This is a scene of two 17th Century French Men-of-War ships sailing past an island seen off in the background. The lead ship has a Bowsprit mast, with Spritsail topmast, Foremast, Main mast, Mizzen mast, and Bonaventure mizzen mast. Each mast has "tops" adding to the realism. There are 12 sails with stitches drawn on the sails for added detail and realism. Each mast has a blue, white, and red French flag flying and there is a long red, white, and blue banner flying from the Bonaventure mizzen yard. The hull is natural wood color and has Wales extending from the frames. There are 18 guns shown extending from gun ports with red gun port lids extending from the sides of the hull and 2 additional guns with ports and lids coming from the stern of the ships. The 2nd ship has 3 masts (does not have the Bonaventure mizzen mast) and 10 sails with 14 guns extending from gun ports with red gun port lids. This ship also has 2 guns, gun ports and lids from the stern of the ship. Each ship has stern and quarter galleries with wonderful detail brought out with gold and blue colors. There are two detailed and decorative ship's lanterns also in gold and blue on the stern of each ship. Both ships have 3 decks with stairs, hatches, railings and more. There is even a very small rudder on each of the ships. The ships are wonderfully rigged with both standing and running rigging. There appears to be careful attention to accuracy and detail in the rigging rarely found in these small models. On there island is some vegetation resembling trees and shrubs. There is a large castle constructed so that is appears to be made of stone. There are two towers connected by a long stone wall. On top of one tower is a French flag. The castle is made with vegetation growing up the towers and wall adding great appearance and realism to the castle and scene. This remarkable model is bottled in a very old 3 liter light green tinted Asbach bottle with a seam line on the top and one on the bottom (as the ships set in the bottle) and a concave or inverted bottom. The bottle is sealed with a cork painted red and there is red paint covering extending approximately 2 3/4" up the neck. About the tower: Mäuseturm und Binger Loch (Mouse Tower and the Bingen hole [bottle neck in the shipping lane]) The small island in front of Bingen had a small fortress on it in the days of the Romans, but which then disappeared. Hatto II, archbishop of Mainz since 968, and thus Lord of Bingen, made the tower on there island famous throughout the world. The population suffered under Hatto's rule. The various versions of the saga all agree that the Mouse Tower bishop was imprisoned in he tower from 969 to 970, where he was attacked by thousands of mice and died. In the 14th century, the tower served as the watchtower for the customs collection castle, Ehrenfels. After that the tower was employed until 1975 as a signal tower to safeguard the passage through the then so dangerous Binger Loch. The cliffs remaining from the huge quartz barrier, which used to link both sides of the river, made the shipping channel extremely narrow for centuries. Only experienced pilots could guide ships through the small, shallow channel. It was not until 1974 that most of this obstacle was removed, making shipping the Rhine River much safer.

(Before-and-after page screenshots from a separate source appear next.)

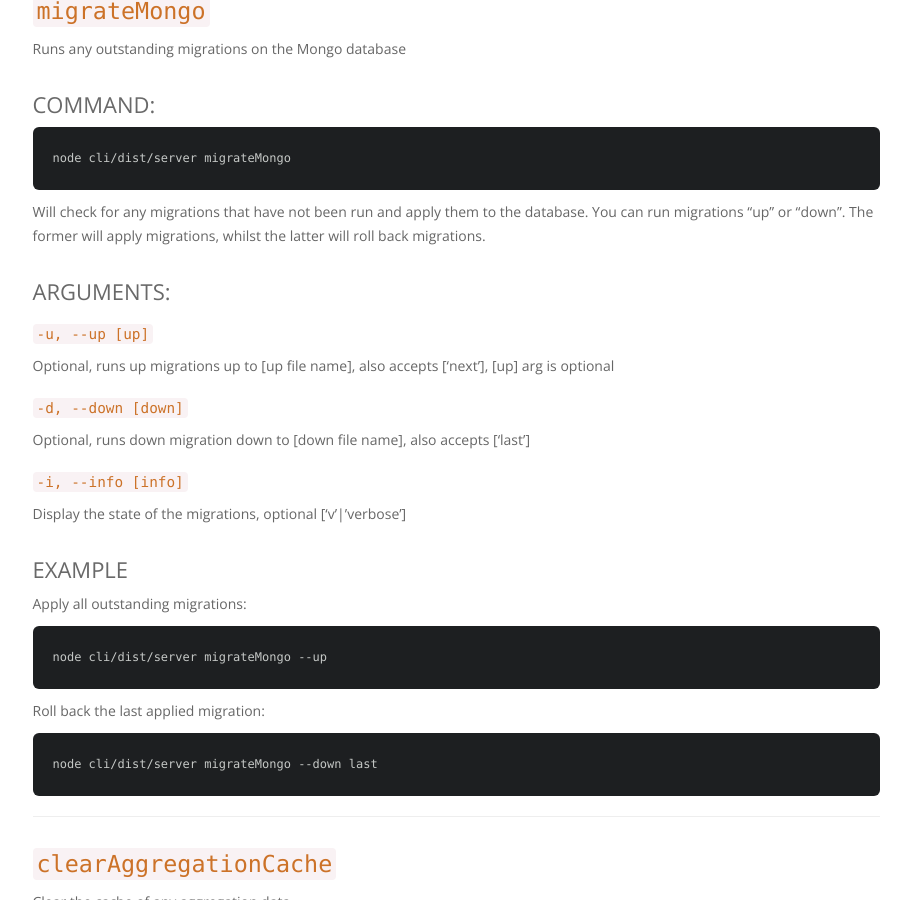
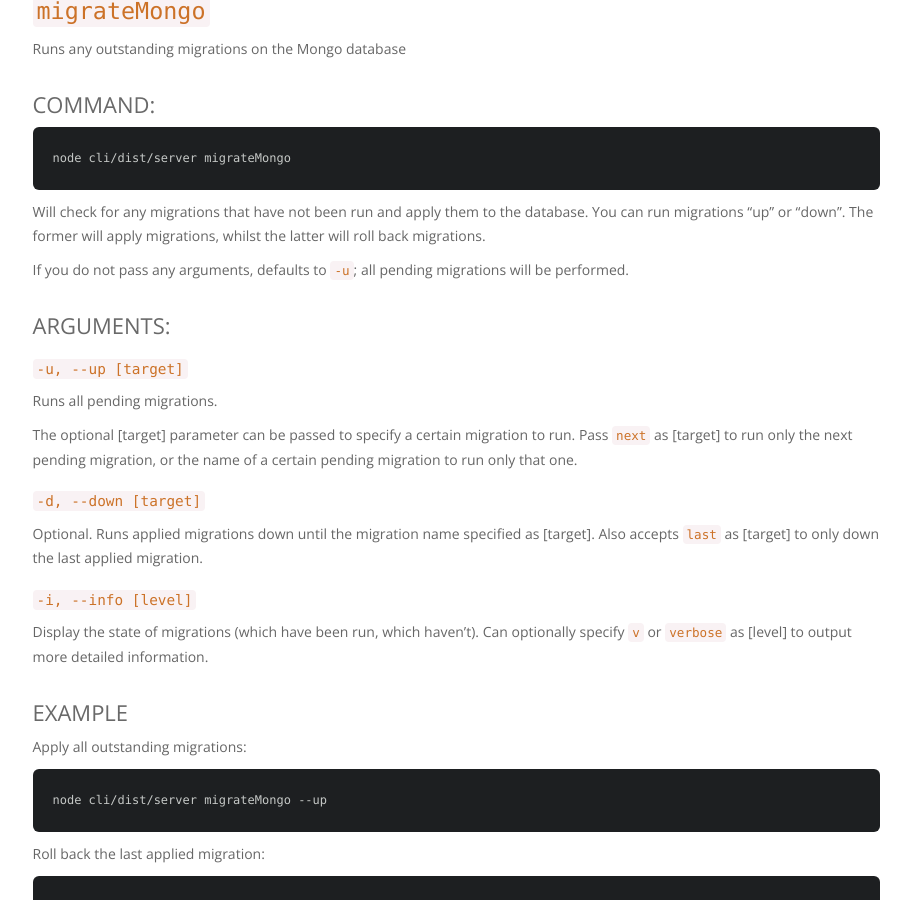
Before and after one commit to LearningLocker/docs, a Jekyll site: the page built from src/guides-cli.md, in a window 1280 px wide and 900 px high, scrolled down 1185 px. Shown: the whole window, without its empty margins (330-1241 px from the left). Built offline with Jekyll 4.4.1, drawn with Linux system fonts in a browser that asks for light colours; nearby versions of some CDN libraries; our own code applies the rules of GitHub Pages for plain Markdown files.

Commit message:
Re-worded migrateMongo section of CLI .md

```diff
--- a/src/guides-cli.md
+++ b/src/guides-cli.md
@@ -50,15 +50,19 @@ node cli/dist/server migrateMongo
 
 Will check for any migrations that have not been run and apply them to the database. You can run migrations "up" or "down". The former will apply migrations, whilst the latter will roll back migrations.
 
+If you do not pass any arguments, defaults to `-u`; all pending migrations will be performed.
+
 ### Arguments:
-#### `-u, --up [up]`
-Optional, runs up migrations up to [up file name], also accepts ['next'], [up] arg is optional
+#### `-u, --up [target]`
+Runs all pending migrations.
 
-#### `-d, --down [down]`
-Optional, runs down migration down to [down file name], also accepts ['last']
+The optional [target] parameter can be passed to specify a certain migration to run. Pass `next` as [target] to run only the next pending migration, or the name of a certain pending migration to run only that one.
 
-#### `-i, --info [info]`
-Display the state of the migrations, optional ['v'|'verbose']
+#### `-d, --down [target]`
+Optional. Runs applied migrations down until the migration name specified as [target]. Also accepts `last` as [target] to only down the last applied migration.
+
+#### `-i, --info [level]`
+Display the state of migrations (which have been run, which haven't). Can optionally specify `v` or `verbose` as [level] to output more detailed information.
 
 ### Example
 Apply all outstanding migrations:
```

|Type:||Men-of-War Diorama||Maker's Name:||Rüsselsheim, Gustav Schnelle|
|Category:||Sailing Ships||Made Where:||Maintal, Germany|
|Bottle Size:||19 1/2" x 4 1/4"||Year Made:||1950's|
|Bottle Type:||3 liter Asbach|